--- Aim of the task ---
A faithful copy of the listing below is needed, with its pictures left out.

##############################

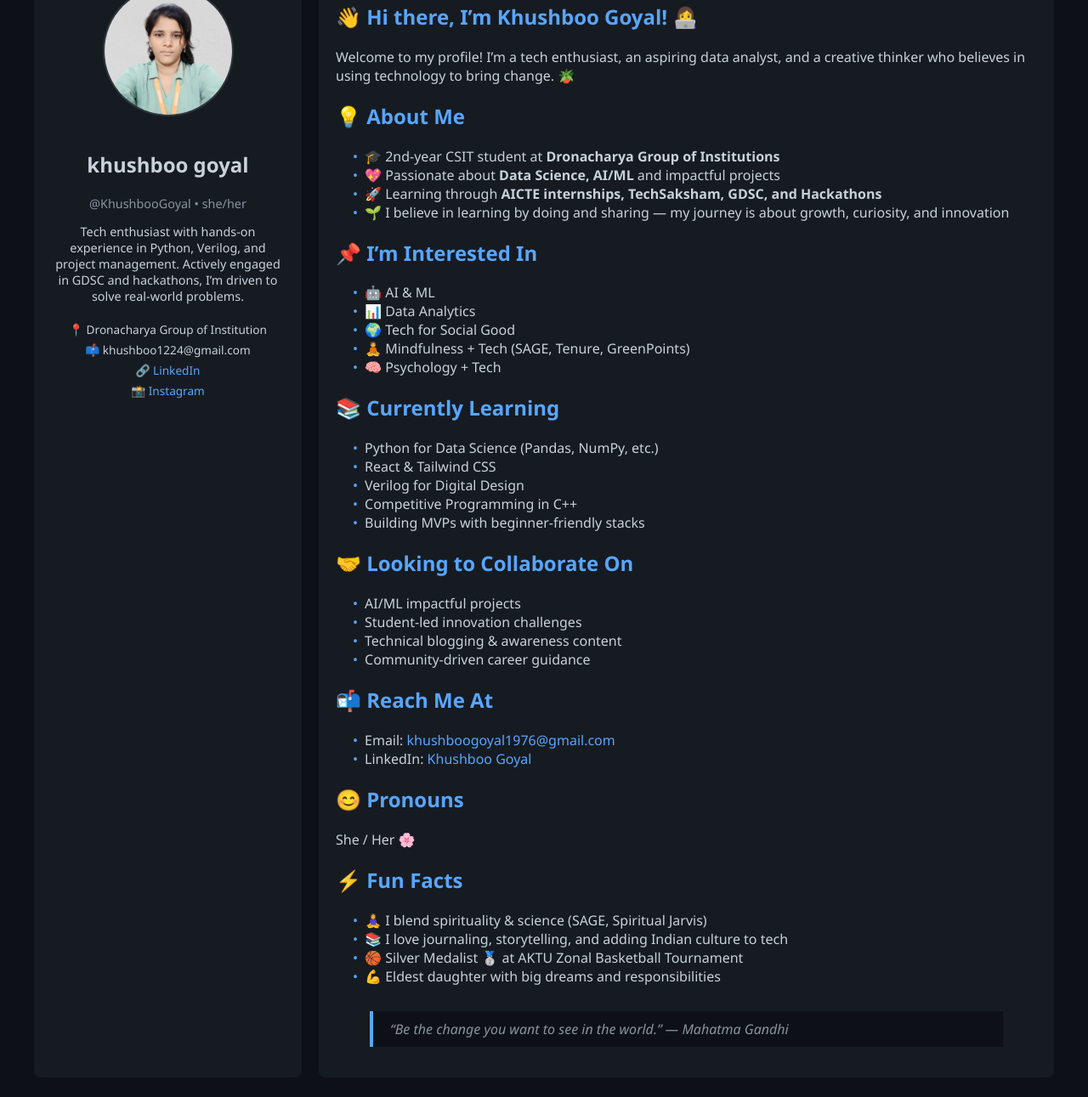
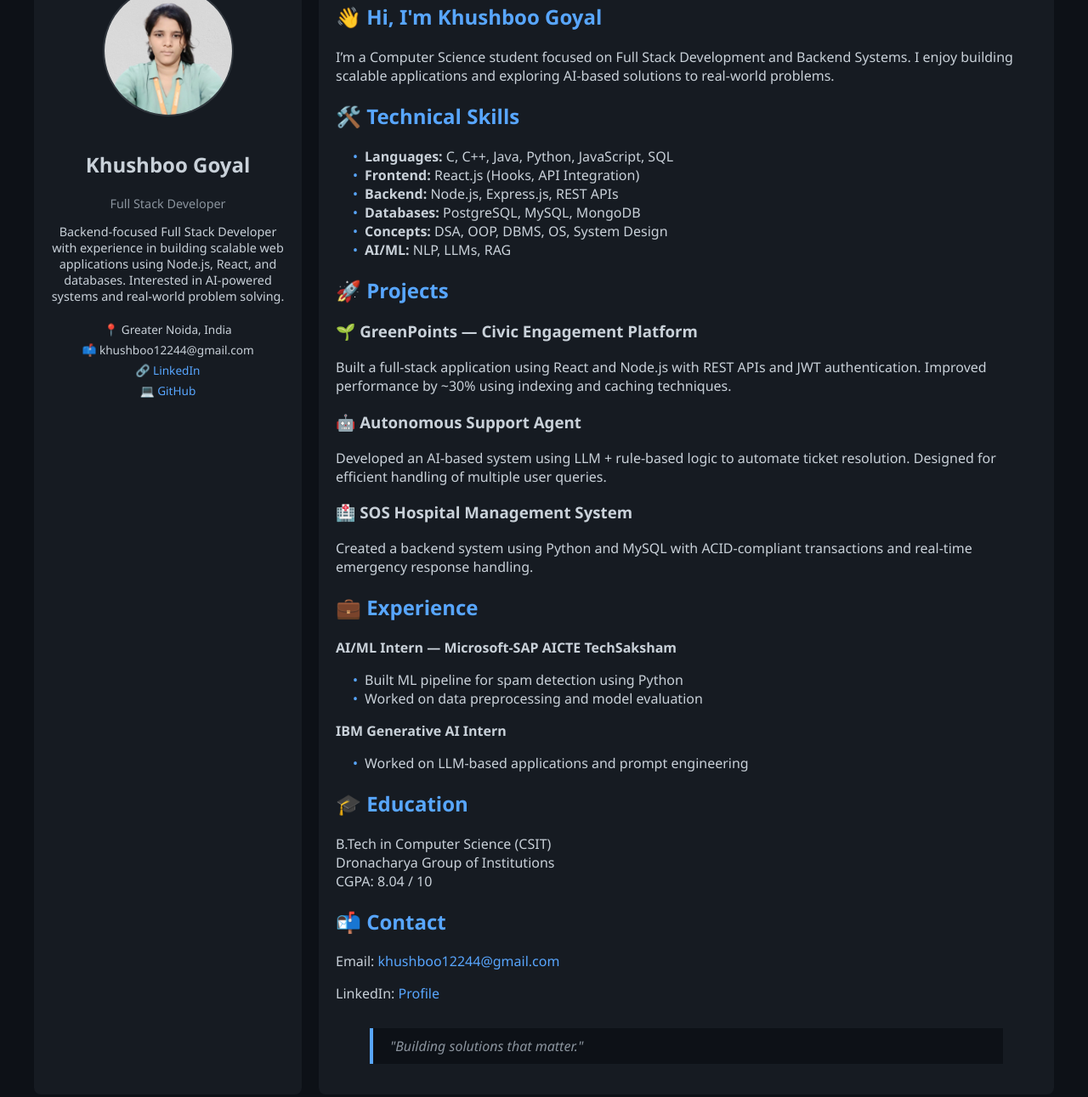
Before and after one commit to Khushboo1976/Web-Profile, a plain HTML site: page index.html in a window 1280 px wide. Shown: the part 57-1348 px from the top of the page at 85% size. Drawn offline with Linux system fonts and the light colour scheme.

Commit message:
Update index.html

```diff
--- a/index.html
+++ b/index.html
@@ -3,101 +3,116 @@
 <head>
   <meta charset="UTF-8">
   <meta name="viewport" content="width=device-width, initial-scale=1">
-  <title>Khushboo Goyal | GitHub Profile</title>
+  <title>Khushboo Goyal | Full Stack Developer</title>
   <link rel="stylesheet" href="style.css">
 </head>
 <body>
   <div class="container">
 
+    <!-- SIDEBAR -->
     <aside class="sidebar">
       <img src="profile pic.jpg" alt="Khushboo Goyal" class="profile-pic">
-      <h2>khushboo goyal</h2>
-      <p class="username">@KhushbooGoyal • she/her</p>
+      <h2>Khushboo Goyal</h2>
+      <p class="username">Full Stack Developer</p>
+
       <p class="bio">
-        Tech enthusiast with hands-on experience in Python, Verilog, and project management. Actively engaged in GDSC and hackathons, I’m driven to solve real-world problems.
+        Backend-focused Full Stack Developer with experience in building scalable web applications
+        using Node.js, React, and databases. Interested in AI-powered systems and real-world problem solving.
       </p>
+
       <div class="contact">
-        <p><strong>📍</strong> Dronacharya Group of Institution</p>
-        <p><strong>📫</strong> khushboo1224@gmail.com</p>
+        <p><strong>📍</strong> Greater Noida, India</p>
+        <p><strong>📫</strong> khushboo12244@gmail.com</p>
         <p><strong>🔗</strong> <a href="https://www.linkedin.com/in/khushboo-goyal-32bab0291">LinkedIn</a></p>
-        <p><strong>📸</strong> <a href="https://www.instagram.com/khushboo_1224/">Instagram</a></p>
+        <p><strong>💻</strong> <a href="https://github.com/Khushboo1976">GitHub</a></p>
       </div>
     </aside>
 
+    <!-- MAIN CONTENT -->
     <main class="content">
+
+      <!-- INTRO -->
       <section>
-        <h1>👋 Hi there, I’m Khushboo Goyal! 👩‍💻</h1>
-        <p>Welcome to my profile! I’m a tech enthusiast, an aspiring data analyst, and a creative thinker who believes in using technology to bring change. 🪴</p>
+        <h1>👋 Hi, I'm Khushboo Goyal</h1>
+        <p>
+          I’m a Computer Science student focused on Full Stack Development and Backend Systems.
+          I enjoy building scalable applications and exploring AI-based solutions to real-world problems.
+        </p>
       </section>
 
+      <!-- SKILLS -->
       <section>
-        <h2>💡 About Me</h2>
+        <h2>🛠️ Technical Skills</h2>
         <ul>
-          <li>🎓 2nd-year CSIT student at <strong>Dronacharya Group of Institutions</strong></li>
-          <li>💖 Passionate about <strong>Data Science, AI/ML</strong> and impactful projects</li>
-          <li>🚀 Learning through <strong>AICTE internships, TechSaksham, GDSC, and Hackathons</strong></li>
-          <li>🌱 I believe in learning by doing and sharing — my journey is about growth, curiosity, and innovation</li>
+          <li><strong>Languages:</strong> C, C++, Java, Python, JavaScript, SQL</li>
+          <li><strong>Frontend:</strong> React.js (Hooks, API Integration)</li>
+          <li><strong>Backend:</strong> Node.js, Express.js, REST APIs</li>
+          <li><strong>Databases:</strong> PostgreSQL, MySQL, MongoDB</li>
+          <li><strong>Concepts:</strong> DSA, OOP, DBMS, OS, System Design</li>
+          <li><strong>AI/ML:</strong> NLP, LLMs, RAG</li>
         </ul>
       </section>
 
+      <!-- PROJECTS (MOST IMPORTANT) -->
       <section>
-        <h2>📌 I’m Interested In</h2>
+        <h2>🚀 Projects</h2>
+
+        <h3>🌱 GreenPoints — Civic Engagement Platform</h3>
+        <p>
+          Built a full-stack application using React and Node.js with REST APIs and JWT authentication.
+          Improved performance by ~30% using indexing and caching techniques.
+        </p>
+
+        <h3>🤖 Autonomous Support Agent</h3>
+        <p>
+          Developed an AI-based system using LLM + rule-based logic to automate ticket resolution.
+          Designed for efficient handling of multiple user queries.
+        </p>
+
+        <h3>🏥 SOS Hospital Management System</h3>
+        <p>
+          Created a backend system using Python and MySQL with ACID-compliant transactions
+          and real-time emergency response handling.
+        </p>
+
+      </section>
+
+      <!-- EXPERIENCE -->
+      <section>
+        <h2>💼 Experience</h2>
+        <p><strong>AI/ML Intern — Microsoft-SAP AICTE TechSaksham</strong></p>
         <ul>
-          <li>🤖 AI & ML</li>
-          <li>📊 Data Analytics</li>
-          <li>🌍 Tech for Social Good</li>
-          <li>🧘 Mindfulness + Tech (SAGE, Tenure, GreenPoints)</li>
-          <li>🧠 Psychology + Tech</li>
+          <li>Built ML pipeline for spam detection using Python</li>
+          <li>Worked on data preprocessing and model evaluation</li>
+        </ul>
+
+        <p><strong>IBM Generative AI Intern</strong></p>
+        <ul>
+          <li>Worked on LLM-based applications and prompt engineering</li>
         </ul>
       </section>
 
+      <!-- EDUCATION -->
       <section>
-        <h2>📚 Currently Learning</h2>
-        <ul>
-          <li>Python for Data Science (Pandas, NumPy, etc.)</li>
-          <li>React & Tailwind CSS</li>
-          <li>Verilog for Digital Design</li>
-          <li>Competitive Programming in C++</li>
-          <li>Building MVPs with beginner-friendly stacks</li>
-        </ul>
+        <h2>🎓 Education</h2>
+        <p>
+          B.Tech in Computer Science (CSIT) <br>
+          Dronacharya Group of Institutions <br>
+          CGPA: 8.04 / 10
+        </p>
       </section>
 
+      <!-- CONTACT -->
       <section>
-        <h2>🤝 Looking to Collaborate On</h2>
-        <ul>
-          <li>AI/ML impactful projects</li>
-          <li>Student-led innovation challenges</li>
-          <li>Technical blogging & awareness content</li>
-          <li>Community-driven career guidance</li>
-        </ul>
-      </section>
-
-      <section>
-        <h2>📬 Reach Me At</h2>
-        <ul>
-          <li>Email: <a href="mailto:khushboogoyal1976@gmail.com">khushboogoyal1976@gmail.com</a></li>
-          <li>LinkedIn: <a href="https://www.linkedin.com/in/khushboo-goyal-32bab0291">Khushboo Goyal</a></li>
-        </ul>
-      </section>
-
-      <section>
-        <h2>😊 Pronouns</h2>
-        <p>She / Her 🌸</p>
-      </section>
-
-      <section>
-        <h2>⚡ Fun Facts</h2>
-        <ul>
-          <li>🧘‍♀️ I blend spirituality & science (SAGE, Spiritual Jarvis)</li>
-          <li>📚 I love journaling, storytelling, and adding Indian culture to tech</li>
-          <li>🏀 Silver Medalist 🥈 at AKTU Zonal Basketball Tournament</li>
-          <li>💪 Eldest daughter with big dreams and responsibilities</li>
-        </ul>
+        <h2>📬 Contact</h2>
+        <p>Email: <a href="mailto:khushboo12244@gmail.com">khushboo12244@gmail.com</a></p>
+        <p>LinkedIn: <a href="https://www.linkedin.com/in/khushboo-goyal-32bab0291">Profile</a></p>
       </section>
 
       <blockquote>
-        “Be the change you want to see in the world.” — Mahatma Gandhi
+        "Building solutions that matter."
       </blockquote>
+
     </main>
 
   </div>
```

##############################

--- Exercise result ---
Before and after one commit to Khushboo1976/Web-Profile, a plain HTML site: page index.html in a window 1280 px wide. Shown: the part 57-1348 px from the top of the page at 85% size. Drawn offline with Linux system fonts and the light colour scheme.

Commit message:
Update index.html

```diff
--- a/index.html
+++ b/index.html
@@ -3,101 +3,116 @@
 <head>
   <meta charset="UTF-8">
   <meta name="viewport" content="width=device-width, initial-scale=1">
-  <title>Khushboo Goyal | GitHub Profile</title>
+  <title>Khushboo Goyal | Full Stack Developer</title>
   <link rel="stylesheet" href="style.css">
 </head>
 <body>
   <div class="container">
 
+    <!-- SIDEBAR -->
     <aside class="sidebar">
       <img src="profile pic.jpg" alt="Khushboo Goyal" class="profile-pic">
-      <h2>khushboo goyal</h2>
-      <p class="username">@KhushbooGoyal • she/her</p>
+      <h2>Khushboo Goyal</h2>
+      <p class="username">Full Stack Developer</p>
+
       <p class="bio">
-        Tech enthusiast with hands-on experience in Python, Verilog, and project management. Actively engaged in GDSC and hackathons, I’m driven to solve real-world problems.
+        Backend-focused Full Stack Developer with experience in building scalable web applications
+        using Node.js, React, and databases. Interested in AI-powered systems and real-world problem solving.
       </p>
+
       <div class="contact">
-        <p><strong>📍</strong> Dronacharya Group of Institution</p>
-        <p><strong>📫</strong> khushboo1224@gmail.com</p>
+        <p><strong>📍</strong> Greater Noida, India</p>
+        <p><strong>📫</strong> khushboo12244@gmail.com</p>
         <p><strong>🔗</strong> <a href="https://www.linkedin.com/in/khushboo-goyal-32bab0291">LinkedIn</a></p>
-        <p><strong>📸</strong> <a href="https://www.instagram.com/khushboo_1224/">Instagram</a></p>
+        <p><strong>💻</strong> <a href="https://github.com/Khushboo1976">GitHub</a></p>
       </div>
     </aside>
 
+    <!-- MAIN CONTENT -->
     <main class="content">
+
+      <!-- INTRO -->
       <section>
-        <h1>👋 Hi there, I’m Khushboo Goyal! 👩‍💻</h1>
-        <p>Welcome to my profile! I’m a tech enthusiast, an aspiring data analyst, and a creative thinker who believes in using technology to bring change. 🪴</p>
+        <h1>👋 Hi, I'm Khushboo Goyal</h1>
+        <p>
+          I’m a Computer Science student focused on Full Stack Development and Backend Systems.
+          I enjoy building scalable applications and exploring AI-based solutions to real-world problems.
+        </p>
       </section>
 
+      <!-- SKILLS -->
       <section>
-        <h2>💡 About Me</h2>
+        <h2>🛠️ Technical Skills</h2>
         <ul>
-          <li>🎓 2nd-year CSIT student at <strong>Dronacharya Group of Institutions</strong></li>
-          <li>💖 Passionate about <strong>Data Science, AI/ML</strong> and impactful projects</li>
-          <li>🚀 Learning through <strong>AICTE internships, TechSaksham, GDSC, and Hackathons</strong></li>
-          <li>🌱 I believe in learning by doing and sharing — my journey is about growth, curiosity, and innovation</li>
+          <li><strong>Languages:</strong> C, C++, Java, Python, JavaScript, SQL</li>
+          <li><strong>Frontend:</strong> React.js (Hooks, API Integration)</li>
+          <li><strong>Backend:</strong> Node.js, Express.js, REST APIs</li>
+          <li><strong>Databases:</strong> PostgreSQL, MySQL, MongoDB</li>
+          <li><strong>Concepts:</strong> DSA, OOP, DBMS, OS, System Design</li>
+          <li><strong>AI/ML:</strong> NLP, LLMs, RAG</li>
         </ul>
       </section>
 
+      <!-- PROJECTS (MOST IMPORTANT) -->
       <section>
-        <h2>📌 I’m Interested In</h2>
+        <h2>🚀 Projects</h2>
+
+        <h3>🌱 GreenPoints — Civic Engagement Platform</h3>
+        <p>
+          Built a full-stack application using React and Node.js with REST APIs and JWT authentication.
+          Improved performance by ~30% using indexing and caching techniques.
+        </p>
+
+        <h3>🤖 Autonomous Support Agent</h3>
+        <p>
+          Developed an AI-based system using LLM + rule-based logic to automate ticket resolution.
+          Designed for efficient handling of multiple user queries.
+        </p>
+
+        <h3>🏥 SOS Hospital Management System</h3>
+        <p>
+          Created a backend system using Python and MySQL with ACID-compliant transactions
+          and real-time emergency response handling.
+        </p>
+
+      </section>
+
+      <!-- EXPERIENCE -->
+      <section>
+        <h2>💼 Experience</h2>
+        <p><strong>AI/ML Intern — Microsoft-SAP AICTE TechSaksham</strong></p>
         <ul>
-          <li>🤖 AI & ML</li>
-          <li>📊 Data Analytics</li>
-          <li>🌍 Tech for Social Good</li>
-          <li>🧘 Mindfulness + Tech (SAGE, Tenure, GreenPoints)</li>
-          <li>🧠 Psychology + Tech</li>
+          <li>Built ML pipeline for spam detection using Python</li>
+          <li>Worked on data preprocessing and model evaluation</li>
+        </ul>
+
+        <p><strong>IBM Generative AI Intern</strong></p>
+        <ul>
+          <li>Worked on LLM-based applications and prompt engineering</li>
         </ul>
       </section>
 
+      <!-- EDUCATION -->
       <section>
-        <h2>📚 Currently Learning</h2>
-        <ul>
-          <li>Python for Data Science (Pandas, NumPy, etc.)</li>
-          <li>React & Tailwind CSS</li>
-          <li>Verilog for Digital Design</li>
-          <li>Competitive Programming in C++</li>
-          <li>Building MVPs with beginner-friendly stacks</li>
-        </ul>
+        <h2>🎓 Education</h2>
+        <p>
+          B.Tech in Computer Science (CSIT) <br>
+          Dronacharya Group of Institutions <br>
+          CGPA: 8.04 / 10
+        </p>
       </section>
 
+      <!-- CONTACT -->
       <section>
-        <h2>🤝 Looking to Collaborate On</h2>
-        <ul>
-          <li>AI/ML impactful projects</li>
-          <li>Student-led innovation challenges</li>
-          <li>Technical blogging & awareness content</li>
-          <li>Community-driven career guidance</li>
-        </ul>
-      </section>
-
-      <section>
-        <h2>📬 Reach Me At</h2>
-        <ul>
-          <li>Email: <a href="mailto:khushboogoyal1976@gmail.com">khushboogoyal1976@gmail.com</a></li>
-          <li>LinkedIn: <a href="https://www.linkedin.com/in/khushboo-goyal-32bab0291">Khushboo Goyal</a></li>
-        </ul>
-      </section>
-
-      <section>
-        <h2>😊 Pronouns</h2>
-        <p>She / Her 🌸</p>
-      </section>
-
-      <section>
-        <h2>⚡ Fun Facts</h2>
-        <ul>
-          <li>🧘‍♀️ I blend spirituality & science (SAGE, Spiritual Jarvis)</li>
-          <li>📚 I love journaling, storytelling, and adding Indian culture to tech</li>
-          <li>🏀 Silver Medalist 🥈 at AKTU Zonal Basketball Tournament</li>
-          <li>💪 Eldest daughter with big dreams and responsibilities</li>
-        </ul>
+        <h2>📬 Contact</h2>
+        <p>Email: <a href="mailto:khushboo12244@gmail.com">khushboo12244@gmail.com</a></p>
+        <p>LinkedIn: <a href="https://www.linkedin.com/in/khushboo-goyal-32bab0291">Profile</a></p>
       </section>
 
       <blockquote>
-        “Be the change you want to see in the world.” — Mahatma Gandhi
+        "Building solutions that matter."
       </blockquote>
+
     </main>
 
   </div>
```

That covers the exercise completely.